    On the Forecheck’s Dirk Hoag is mostly retired from hockey blogging, but he still puts out his beloved “super schedule,” and he combined with Alex Daugherty to do a 2017-18 version, which you should absolutely check out here.

    Hoag and Daughtery listed all 31 teams’ total miles traveled and also their number of back-to-back games for next season.

    Here are the top five teams for most miles:

    1. Avalanche – 48,639
    2. Flames – 47,931
    3. Blackhawks – 47,926
    4. Coyotes – 46,856
    5. Oilers – 46,815

    Note: the Panthers are the sixth-ranked team and face easily the most travel among East teams with 44,395, up from 41,891.

    Now, here are the bottom five for travel time:

    31: Penguins – 34,041
    30: Devils – 34,052
    29. Sabres – 34,175
    28. Red Wings – 34,759
    27. Maple Leafs – 35,689

    The Los Angeles Kings tend to be frequent flyers, but not here; they face the least travel of any West team with 39,915.

    That’s not the entire picture, however.

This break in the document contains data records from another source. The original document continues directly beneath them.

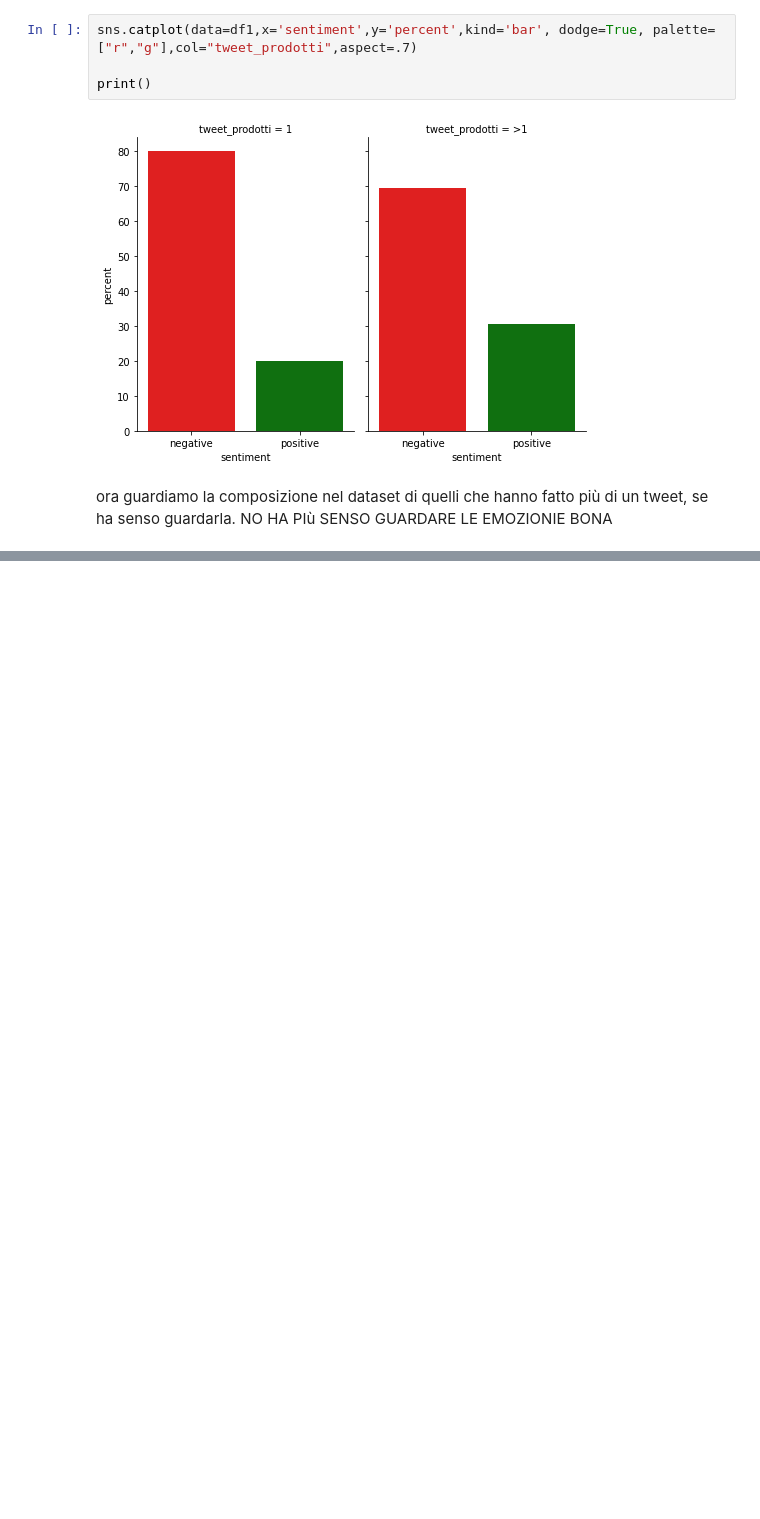
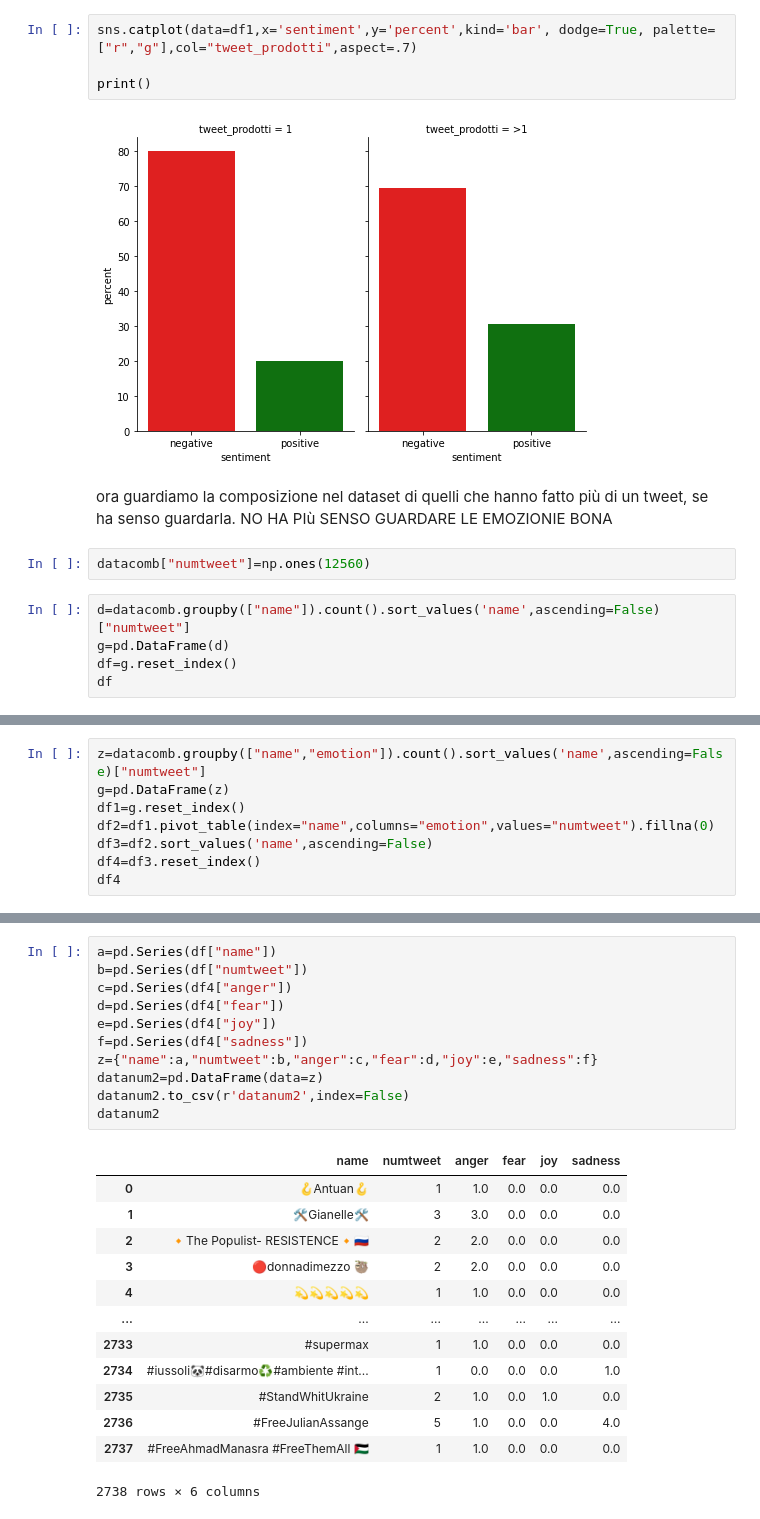
Before and after one commit to paolofesta/prove, a Jupyter notebook: TESI.ipynb, the cells around one changed output, grey strips where cells are left out. Drawn from its saved outputs; the diff is of its cells as text; blank space fills up the shorter version.

```diff
--- a/TESI.ipynb
+++ b/TESI.ipynb
@@ -1209,3 +1209,10 @@ print()
 [figure]
 # %% [markdown]
 ora guardiamo la composizione nel dataset di quelli che hanno fatto più di un tweet, se ha senso guardarla. NO HA PIù SENSO GUARDARE LE EMOZIONIE BONA
+# %%
+datacomb["numtweet"]=np.ones(12560)
+# %%
+d=datacomb.groupby(["name"]).count().sort_values('name',ascending=False)["numtweet"]
+g=pd.DataFrame(d)
+df=g.reset_index()
+df
@@ -1211,0 +1233,8 @@ ora guardiamo la composizione nel dataset di quelli che hanno fatto più di un t
+# %%
+z=datacomb.groupby(["name","emotion"]).count().sort_values('name',ascending=False)["numtweet"]
+g=pd.DataFrame(z)
+df1=g.reset_index()
+df2=df1.pivot_table(index="name",columns="emotion",values="numtweet").fillna(0)
+df3=df2.sort_values('name',ascending=False)
+df4=df3.reset_index()
+df4
@@ -1211,0 +1255,25 @@ ora guardiamo la composizione nel dataset di quelli che hanno fatto più di un t
+# %%
+a=pd.Series(df["name"])
+b=pd.Series(df["numtweet"])
+c=pd.Series(df4["anger"])
+d=pd.Series(df4["fear"])
+e=pd.Series(df4["joy"])
+f=pd.Series(df4["sadness"])
+z={"name":a,"numtweet":b,"anger":c,"fear":d,"joy":e,"sadness":f}
+datanum2=pd.DataFrame(data=z)
+datanum2.to_csv(r'datanum2',index=False)
+datanum2
+# %% [output]
+|  | name | numtweet | anger | fear | joy | sadness |
+| 0 | 🪝Antuan🪝 | 1 | 1.0 | 0.0 | 0.0 | 0.0 |
+| 1 | 🛠️Gianelle🛠️ | 3 | 3.0 | 0.0 | 0.0 | 0.0 |
+| 2 | 🔸️The Populist- RESISTENCE🔸️🇷🇺 | 2 | 2.0 | 0.0 | 0.0 | 0.0 |
+| 3 | 🔴donnadimezzo 🦥 | 2 | 2.0 | 0.0 | 0.0 | 0.0 |
+| 4 | 💫💫💫💫💫 | 1 | 1.0 | 0.0 | 0.0 | 0.0 |
+| ... | ... | ... | ... | ... | ... | ... |
+| 2733 | #supermax | 1 | 1.0 | 0.0 | 0.0 | 0.0 |
+| 2734 | #iussoli🐼#disarmo♻️#ambiente #int... | 1 | 0.0 | 0.0 | 0.0 | 1.0 |
+| 2735 | #StandWhitUkraine | 2 | 1.0 | 0.0 | 1.0 | 0.0 |
+| 2736 | #FreeJulianAssange | 5 | 1.0 | 0.0 | 0.0 | 4.0 |
+| 2737 | #FreeAhmadManasra #FreeThemAll 🇵🇸 | 1 | 1.0 | 0.0 | 0.0 | 0.0 |
+2738 rows × 6 columns
```
Also changed, not shown: parts of 9 cells of this notebook.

These teams face the most back-to-back sets:

    1 (tied) – Penguins and Senators with 19
    3. Hurricanes – 18
    4 (tied) Blackhawks, Blue Jackets – 17
    6 (tied) Blues, Islanders, Sabres, and Devils – 16

    While these teams face the fewest.

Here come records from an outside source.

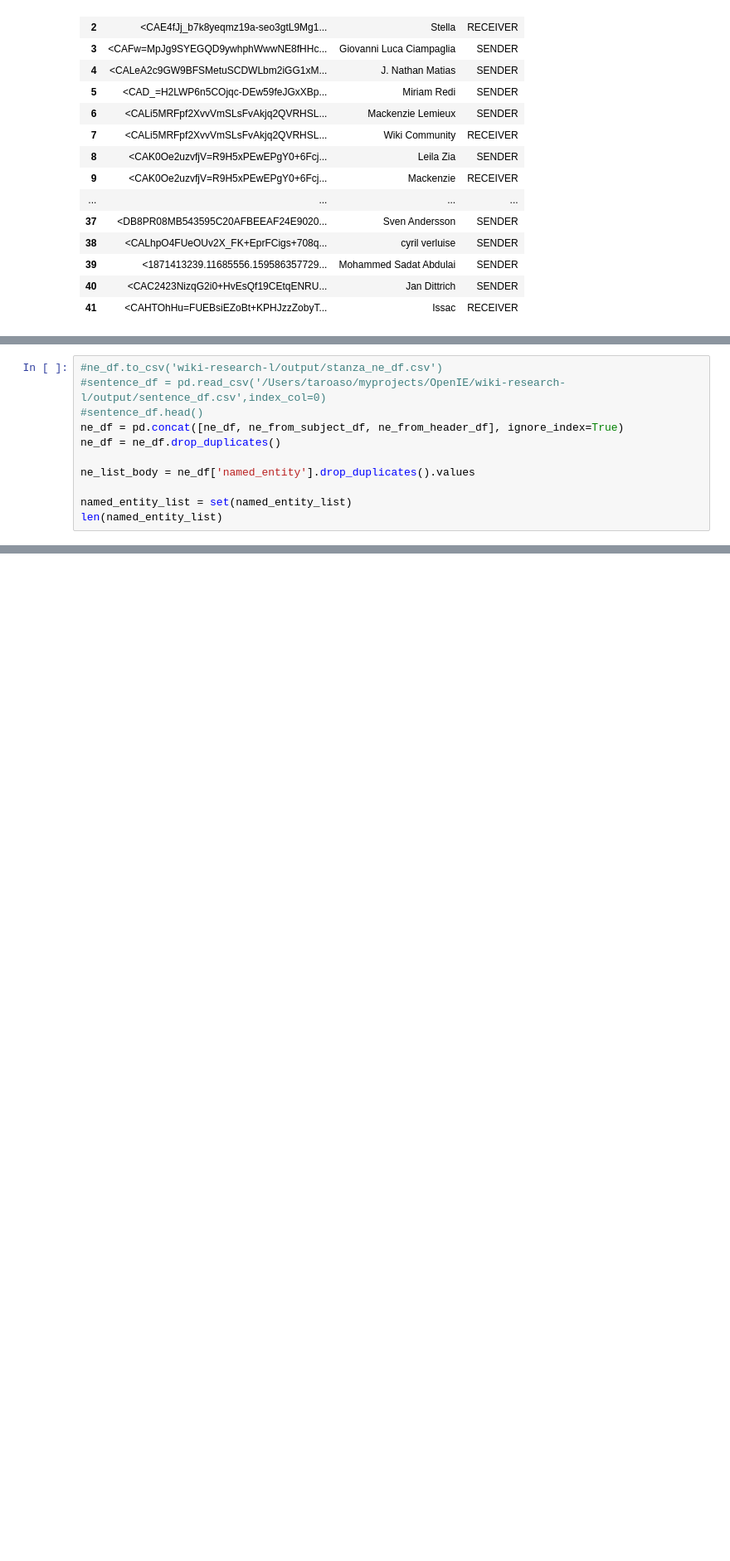
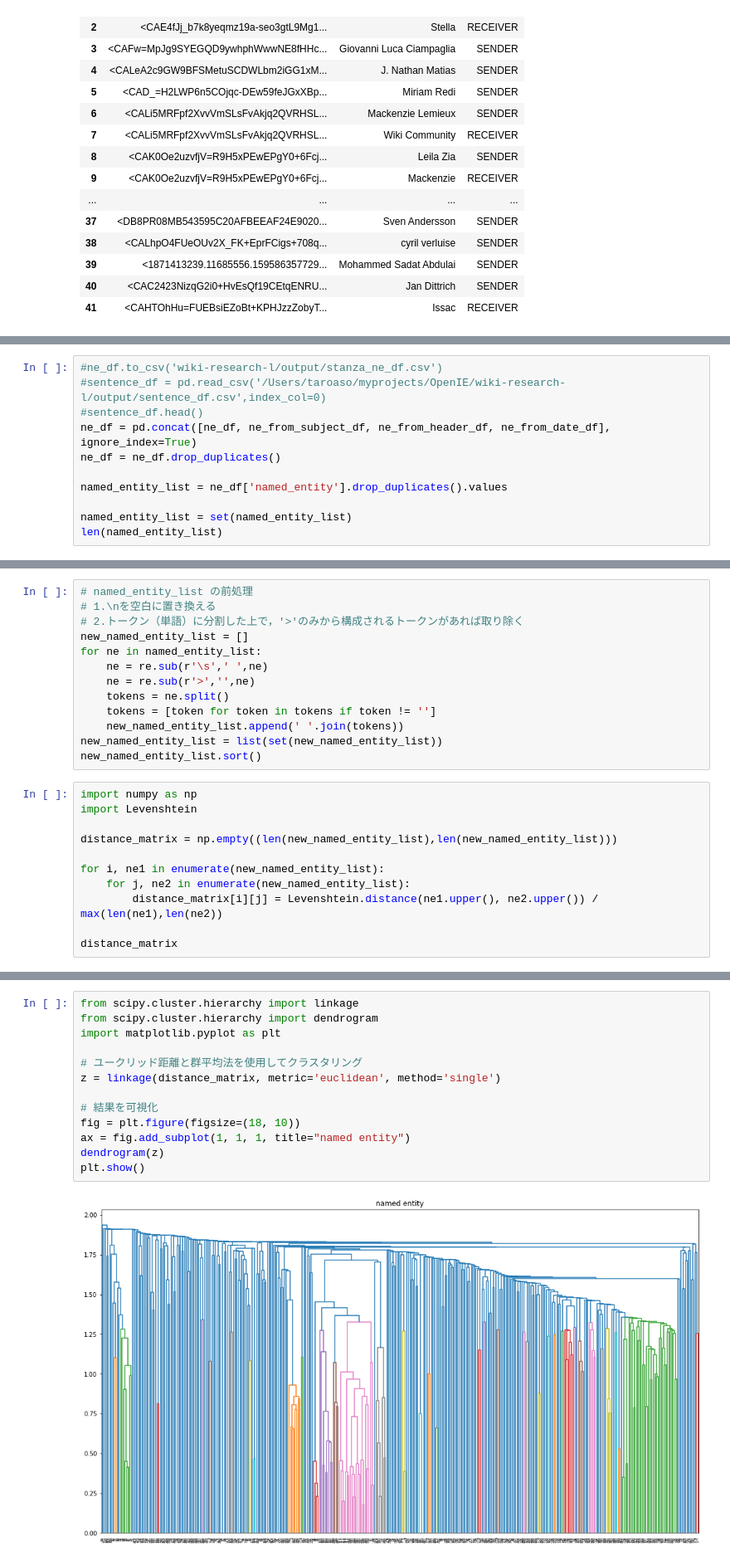
Before and after one commit to oratosa/OpenIE, a Jupyter notebook: main.ipynb, the cells around one changed output, grey strips where cells are left out. Shown at 83% size. Drawn from its saved outputs; the diff is of its cells as text; blank space fills up the shorter version.

Commit message:
Named Entityのクラスタリングを編集距離で行なった

```diff
--- a/main.ipynb
+++ b/main.ipynb
@@ -191,10 +209,10 @@ ne_from_subject_df.head()
 #ne_df.to_csv('wiki-research-l/output/stanza_ne_df.csv')
 #sentence_df = pd.read_csv('/Users/taroaso/myprojects/OpenIE/wiki-research-l/output/sentence_df.csv',index_col=0)
 #sentence_df.head()
-ne_df = pd.concat([ne_df, ne_from_subject_df, ne_from_header_df], ignore_index=True)
+ne_df = pd.concat([ne_df, ne_from_subject_df, ne_from_header_df, ne_from_date_df], ignore_index=True)
 ne_df = ne_df.drop_duplicates()
 
-ne_list_body = ne_df['named_entity'].drop_duplicates().values
+named_entity_list = ne_df['named_entity'].drop_duplicates().values
 
 named_entity_list = set(named_entity_list)
 len(named_entity_list)
@@ -204,0 +221,24 @@ ne_df.to_csv('wiki-research-l/output/stanza_ne_df.csv')
+# %%
+# named_entity_list の前処理
+# 1.\nを空白に置き換える
+# 2.トークン（単語）に分割した上で，'>'のみから構成されるトークンがあれば取り除く
+new_named_entity_list = []
+for ne in named_entity_list:
+    ne = re.sub(r'\s',' ',ne)
+    ne = re.sub(r'>','',ne)
+    tokens = ne.split()
+    tokens = [token for token in tokens if token != '']
+    new_named_entity_list.append(' '.join(tokens))
+new_named_entity_list = list(set(new_named_entity_list))
+new_named_entity_list.sort()
+# %%
+import numpy as np
+import Levenshtein
+
+distance_matrix = np.empty((len(new_named_entity_list),len(new_named_entity_list)))
+
+for i, ne1 in enumerate(new_named_entity_list):
+    for j, ne2 in enumerate(new_named_entity_list):
+        distance_matrix[i][j] = Levenshtein.distance(ne1.upper(), ne2.upper()) / max(len(ne1),len(ne2))
+
+distance_matrix
@@ -204,0 +259,15 @@ ne_df.to_csv('wiki-research-l/output/stanza_ne_df.csv')
+# %%
+from scipy.cluster.hierarchy import linkage
+from scipy.cluster.hierarchy import dendrogram
+import matplotlib.pyplot as plt
+
+# ユークリッド距離と群平均法を使用してクラスタリング
+z = linkage(distance_matrix, metric='euclidean', method='single')
+
+# 結果を可視化
+fig = plt.figure(figsize=(18, 10))
+ax = fig.add_subplot(1, 1, 1, title="named entity")
+dendrogram(z)
+plt.show()
+# %% [output]
+[figure, added]
```
Also changed, not shown: parts of 8 cells of this notebook.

    1. Jets – 9 (Winnipeg faces 43,296 miles of travel.)
    2. Canucks – 10
    3 (tied) – Avalanche, Oilers, Predators, Ducks, and Rangers – 11

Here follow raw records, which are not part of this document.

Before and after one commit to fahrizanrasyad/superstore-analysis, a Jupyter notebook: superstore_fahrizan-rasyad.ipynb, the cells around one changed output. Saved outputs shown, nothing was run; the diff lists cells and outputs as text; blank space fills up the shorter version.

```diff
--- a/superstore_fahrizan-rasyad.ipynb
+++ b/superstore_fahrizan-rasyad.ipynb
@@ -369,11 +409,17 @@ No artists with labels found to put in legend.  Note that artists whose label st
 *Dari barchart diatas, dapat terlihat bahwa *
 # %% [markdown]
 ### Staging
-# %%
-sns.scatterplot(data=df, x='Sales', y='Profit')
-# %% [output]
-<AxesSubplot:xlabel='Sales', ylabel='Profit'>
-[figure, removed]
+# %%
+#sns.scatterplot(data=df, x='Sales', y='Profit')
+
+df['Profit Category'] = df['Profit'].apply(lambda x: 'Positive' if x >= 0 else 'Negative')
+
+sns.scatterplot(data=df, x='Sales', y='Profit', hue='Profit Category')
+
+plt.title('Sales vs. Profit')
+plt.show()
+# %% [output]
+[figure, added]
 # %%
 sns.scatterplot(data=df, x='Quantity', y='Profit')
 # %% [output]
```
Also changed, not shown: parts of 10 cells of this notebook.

    Oh, and in their inaugural season, the Vegas Golden Knights travel 42,128 miles and must endure 12 back-to-back sets, so they deal with a pretty middle-of-the-road haul.

    ***

    As you can see, plenty of teams see their low travel rates balanced out by high back-to-back game totals. The Penguins are a good example of that.

    Then again, some teams just suffer tough draws. As much as conspiracy theorists love to harp on the Blackhawks, they face the third-most travel miles and deal with 17 back-to-back sets.

    On The Forecheck’s full list can be seen here, yet they are not the only outlet to do some interesting schedule analysis. Hockey Viz’s Micah Blake McCurdy put together a list of rested/tired games for each team:

    Though he also narrowed it down in a way that might make the biggest difference: a rested home team facing a tired road opponent.

    Long story short, it’s difficult to really boil down who has the toughest schedule based on one metric. It’s a subjective matter, as you can weigh these “rest/tired” factors, go broad with sheer back-to-back sets, and even lean on jet lag more than anything else.

    Still, if you’re the type to wear a tin foil hat, the lists above could really help you cook up some theories about the bad hand your team allegedly drew.

    (Opinion: it does seem like Chicago faces more than just salary cap challenges next season, however.)

    * – Or whatever holiday resonates. So, Festivus?